(Note: This hike was done on September 13, 2015)
One of the things that make New Mexico so great, is represented well in this hike. Diversity in landscape. You get a sweet visual taste of everything on this 5.2 mile in-and-out hike.
This hike is rated as “most difficult” on the local community hiking guide website for its ‘rough, primitive tread surface’ (I can attest to that), and the fact that the elevation is constantly up and down making for a strenuous workout. Overall, it was worth it and yes I would do it again.
The good: as mentioned before – diversity. So so much of this – stunning vistas, colorful wildlife and flowers, canopies of trees under a beautifully shaded forest – keeping the hike from being too hot, and a fantastic workout.
The not so good: ‘talus’ or ‘scree‘ as our hiking group leader called it (rockslide – debris across the path). Walking across the top was precarious, it was easy to slip and have rocks disappear out from under our boots, only to tumble down the steep slope of the mountainside.
The very cool: many parts of the trail were marked with ‘cairns’ or standing rock formations, as opposed to signs or other litter.
Timber Peak Hiking Trail on South Baldy (#70)
Magdalena Mountains Socorro County, New Mexico
Elevation = 8,680 ft (trail ends)
Distance = 5.2 miles
Difficulty: Most difficult.
The “most difficult” rating of this trail resulted from two factors.
First, almost all of this trail has a very rough, primitive tread surface. Second,

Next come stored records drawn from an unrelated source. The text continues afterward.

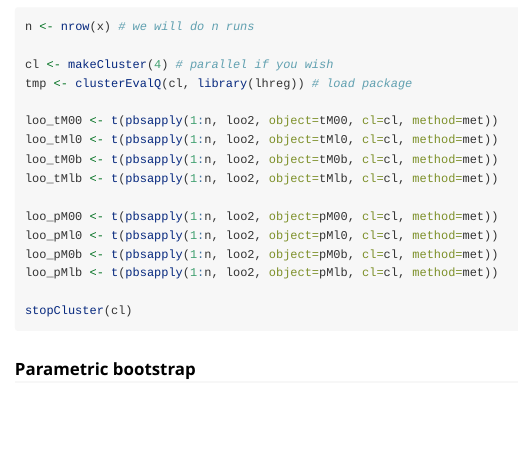
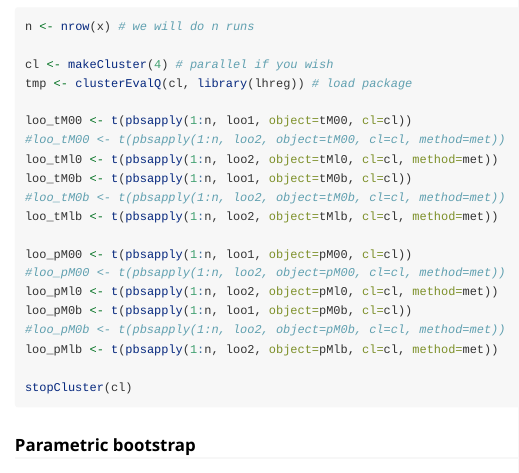
Before and after one commit to borealbirds/lhreg, an R Markdown document (vignettes/lhreg.Rmd): the page in a window 1100 px wide, from 11450 px down. Rendered offline with R 4.5, knitr and Pandoc, with nearby package versions; some code elsewhere in the file could not run offline; long lines of code are wrapped; common packages that the code uses without loading them are loaded.

Commit message:
loo1 used

```diff
--- a/vignettes/lhreg.Rmd
+++ b/vignettes/lhreg.Rmd
@@ -278,14 +278,18 @@ n <- nrow(x) # we will do n runs
 cl <- makeCluster(4) # parallel if you wish
 tmp <- clusterEvalQ(cl, library(lhreg)) # load package
 
-loo_tM00 <- t(pbsapply(1:n, loo2, object=tM00, cl=cl, method=met))
+loo_tM00 <- t(pbsapply(1:n, loo1, object=tM00, cl=cl))
+#loo_tM00 <- t(pbsapply(1:n, loo2, object=tM00, cl=cl, method=met))
 loo_tMl0 <- t(pbsapply(1:n, loo2, object=tMl0, cl=cl, method=met))
-loo_tM0b <- t(pbsapply(1:n, loo2, object=tM0b, cl=cl, method=met))
+loo_tM0b <- t(pbsapply(1:n, loo1, object=tM0b, cl=cl))
+#loo_tM0b <- t(pbsapply(1:n, loo2, object=tM0b, cl=cl, method=met))
 loo_tMlb <- t(pbsapply(1:n, loo2, object=tMlb, cl=cl, method=met))
 
-loo_pM00 <- t(pbsapply(1:n, loo2, object=pM00, cl=cl, method=met))
+loo_pM00 <- t(pbsapply(1:n, loo1, object=pM00, cl=cl))
+#loo_pM00 <- t(pbsapply(1:n, loo2, object=pM00, cl=cl, method=met))
 loo_pMl0 <- t(pbsapply(1:n, loo2, object=pMl0, cl=cl, method=met))
-loo_pM0b <- t(pbsapply(1:n, loo2, object=pM0b, cl=cl, method=met))
+loo_pM0b <- t(pbsapply(1:n, loo1, object=pM0b, cl=cl))
+#loo_pM0b <- t(pbsapply(1:n, loo2, object=pM0b, cl=cl, method=met))
 loo_pMlb <- t(pbsapply(1:n, loo2, object=pMlb, cl=cl, method=met))
 
 stopCluster(cl)
```
Also changed, not shown: R/lhreg.R (+1 -1 lines).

the elevation is almost constantly changing by utilizing many short, moderately steep climbs and descents.
Not for the faint of heart or those afraid of heights.
Trail head access requires high clearance vehicle.